In general, this seems to be a slightly different approach to the same goal: general financial wellness, though I suspect people perceive the need to "be well" less poignantly than the need to solve a specific problem.
Individuals seeking the assistance of a financial planner generally find them in a few different ways:
Most often, financial planning services are offered, free of charge, by corporations that sell financial services products. The problem inherent in this situation should be clear: the advice is generally geared toward selling the company's own product (exacerbated by the fact that the planners are given incentive to do so by earning commissions on referrals)
Another source of assistance are nonprofit organizations that offer debt counseling as a public service. Many such services are commercial operations (getting people to consolidate their debts into a single loan), but some are offered by nonprofits. All the same, motives are questionable (even nonprofits need to raise funds).
The final source is an independent professional who provides advice for a fee, and derives no income from the sale of any company's products to his clients. This is generally considered to be the most likely source of advice that is for the sole benefit of the customer.
LICENSING AND REGULATION
As with any trade practice, organizations have arisen for the purpose of certifying professionals in order to lock up the business to newcomers. At present, there are a small handful of organizations wrestling to be the leading guild.
As a result, there is an alphabet soup of endorsements (RFP, PFS, FPS, and so on), none of which mean much of anything.
As yet, there are no legal restrictions particular to this service, though planners who have control of over $30 million in total assets are required to register with the SEC - but this registration is informal (there isn't a test, just a fee and a form).
There is some concern about the legitimacy of financial advice and the liabilities of the planner for providing harmful advice, but as yet, the problem is not so widespread as to require legislative action. Presently, existing laws against fraud, embezzlement, deceptive advertising practices, and the like have provided remedies for criminal and unethical behavior.

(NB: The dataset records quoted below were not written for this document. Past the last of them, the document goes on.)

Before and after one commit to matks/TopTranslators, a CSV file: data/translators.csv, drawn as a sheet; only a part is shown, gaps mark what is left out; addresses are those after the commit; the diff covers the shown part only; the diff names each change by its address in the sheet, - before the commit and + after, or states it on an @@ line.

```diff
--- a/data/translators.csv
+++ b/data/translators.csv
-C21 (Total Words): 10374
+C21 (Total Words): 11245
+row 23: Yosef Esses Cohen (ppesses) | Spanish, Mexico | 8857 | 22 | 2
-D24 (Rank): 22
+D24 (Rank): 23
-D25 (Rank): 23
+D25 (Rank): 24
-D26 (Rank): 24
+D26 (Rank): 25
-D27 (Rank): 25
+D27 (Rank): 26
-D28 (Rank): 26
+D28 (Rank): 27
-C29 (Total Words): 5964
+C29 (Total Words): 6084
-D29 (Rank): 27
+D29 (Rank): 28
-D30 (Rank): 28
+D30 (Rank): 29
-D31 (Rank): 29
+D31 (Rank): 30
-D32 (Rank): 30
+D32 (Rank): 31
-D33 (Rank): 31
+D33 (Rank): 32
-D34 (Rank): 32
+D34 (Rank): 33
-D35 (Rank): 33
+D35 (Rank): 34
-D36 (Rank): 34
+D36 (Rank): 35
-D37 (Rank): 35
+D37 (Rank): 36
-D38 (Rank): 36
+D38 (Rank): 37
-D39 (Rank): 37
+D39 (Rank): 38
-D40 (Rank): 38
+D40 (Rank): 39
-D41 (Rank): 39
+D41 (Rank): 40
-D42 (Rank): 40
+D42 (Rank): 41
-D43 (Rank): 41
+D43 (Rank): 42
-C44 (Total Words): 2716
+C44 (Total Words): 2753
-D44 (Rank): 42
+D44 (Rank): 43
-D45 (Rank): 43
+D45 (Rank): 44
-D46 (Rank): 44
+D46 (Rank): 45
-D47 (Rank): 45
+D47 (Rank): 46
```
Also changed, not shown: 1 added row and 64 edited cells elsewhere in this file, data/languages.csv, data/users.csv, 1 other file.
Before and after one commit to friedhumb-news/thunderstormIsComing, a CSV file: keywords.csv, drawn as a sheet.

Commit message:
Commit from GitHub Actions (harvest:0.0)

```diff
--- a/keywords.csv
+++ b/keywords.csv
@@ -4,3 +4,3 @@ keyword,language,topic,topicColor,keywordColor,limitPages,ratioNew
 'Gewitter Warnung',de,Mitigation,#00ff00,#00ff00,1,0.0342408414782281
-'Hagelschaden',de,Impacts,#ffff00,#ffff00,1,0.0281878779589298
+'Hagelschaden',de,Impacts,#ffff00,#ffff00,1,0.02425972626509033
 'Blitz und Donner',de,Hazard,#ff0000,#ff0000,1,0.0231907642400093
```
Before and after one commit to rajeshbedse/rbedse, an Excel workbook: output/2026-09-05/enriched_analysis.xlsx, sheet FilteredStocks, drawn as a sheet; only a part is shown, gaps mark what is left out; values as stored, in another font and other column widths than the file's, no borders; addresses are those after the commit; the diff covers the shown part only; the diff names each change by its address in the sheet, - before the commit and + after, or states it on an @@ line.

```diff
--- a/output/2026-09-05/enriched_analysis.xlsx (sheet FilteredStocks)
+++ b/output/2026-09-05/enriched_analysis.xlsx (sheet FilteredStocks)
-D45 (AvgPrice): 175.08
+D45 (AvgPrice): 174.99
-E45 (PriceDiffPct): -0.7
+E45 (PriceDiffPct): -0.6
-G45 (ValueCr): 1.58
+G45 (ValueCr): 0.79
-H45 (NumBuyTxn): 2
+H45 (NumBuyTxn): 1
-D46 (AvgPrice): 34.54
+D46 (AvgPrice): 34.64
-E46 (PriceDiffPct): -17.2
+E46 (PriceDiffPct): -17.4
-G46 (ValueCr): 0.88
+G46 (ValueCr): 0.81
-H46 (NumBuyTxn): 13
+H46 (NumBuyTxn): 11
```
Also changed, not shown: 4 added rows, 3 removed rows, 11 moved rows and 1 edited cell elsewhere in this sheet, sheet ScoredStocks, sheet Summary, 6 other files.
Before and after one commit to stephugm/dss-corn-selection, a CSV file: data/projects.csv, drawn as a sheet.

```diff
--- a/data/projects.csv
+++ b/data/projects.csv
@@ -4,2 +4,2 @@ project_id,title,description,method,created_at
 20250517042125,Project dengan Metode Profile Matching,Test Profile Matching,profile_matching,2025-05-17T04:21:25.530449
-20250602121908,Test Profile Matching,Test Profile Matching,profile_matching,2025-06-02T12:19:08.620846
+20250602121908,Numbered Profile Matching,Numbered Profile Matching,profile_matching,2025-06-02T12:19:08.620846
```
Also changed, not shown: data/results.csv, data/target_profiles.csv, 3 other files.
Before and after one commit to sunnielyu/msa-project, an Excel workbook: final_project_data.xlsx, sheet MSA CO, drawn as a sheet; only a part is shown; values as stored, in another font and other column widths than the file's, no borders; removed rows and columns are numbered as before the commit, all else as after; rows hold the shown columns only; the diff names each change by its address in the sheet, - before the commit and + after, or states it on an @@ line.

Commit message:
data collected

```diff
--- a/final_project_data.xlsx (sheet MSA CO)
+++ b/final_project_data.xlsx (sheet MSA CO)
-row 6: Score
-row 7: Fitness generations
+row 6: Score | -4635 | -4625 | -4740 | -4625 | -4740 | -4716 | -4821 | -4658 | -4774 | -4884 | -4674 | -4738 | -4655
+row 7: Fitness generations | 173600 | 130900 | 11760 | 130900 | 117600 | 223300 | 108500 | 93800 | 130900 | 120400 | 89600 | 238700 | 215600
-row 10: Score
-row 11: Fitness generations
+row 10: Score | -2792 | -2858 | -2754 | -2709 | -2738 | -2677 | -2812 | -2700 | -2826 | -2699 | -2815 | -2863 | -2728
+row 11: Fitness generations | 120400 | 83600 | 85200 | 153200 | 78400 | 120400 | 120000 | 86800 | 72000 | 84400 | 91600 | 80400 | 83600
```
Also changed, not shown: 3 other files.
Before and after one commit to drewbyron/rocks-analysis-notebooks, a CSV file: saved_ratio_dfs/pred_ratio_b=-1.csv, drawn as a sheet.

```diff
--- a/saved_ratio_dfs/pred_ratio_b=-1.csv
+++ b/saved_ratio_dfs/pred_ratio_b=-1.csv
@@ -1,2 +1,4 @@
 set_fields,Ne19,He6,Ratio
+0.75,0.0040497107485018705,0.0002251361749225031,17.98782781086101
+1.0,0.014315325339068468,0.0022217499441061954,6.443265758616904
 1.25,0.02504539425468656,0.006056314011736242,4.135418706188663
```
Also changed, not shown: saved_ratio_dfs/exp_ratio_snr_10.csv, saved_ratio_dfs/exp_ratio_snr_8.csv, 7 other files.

The primary ethical concerns for financial planners is a fiduciary duty to their clients: managing their finances in good faith, with a goal toward serving the best interests of their client. Aside of clearly criminal activities such as theft and embezzlement, unscrupulous financial planners have been known to guide their clients toward products that earn kickbacks or commissions, usurping authority over the client's financial resources, and guiding clients toward investments that earn the planner kickbacks or commissions.
A secondary level of concern is over the degree to which even a well-meaning and otherwise honest financial planner can mange the client's financial affairs without exerting undue influences over other aspects of their lives. Since most of the activities of everyday life involve the acquiring and spending of money, a financial planner may be given considerable control.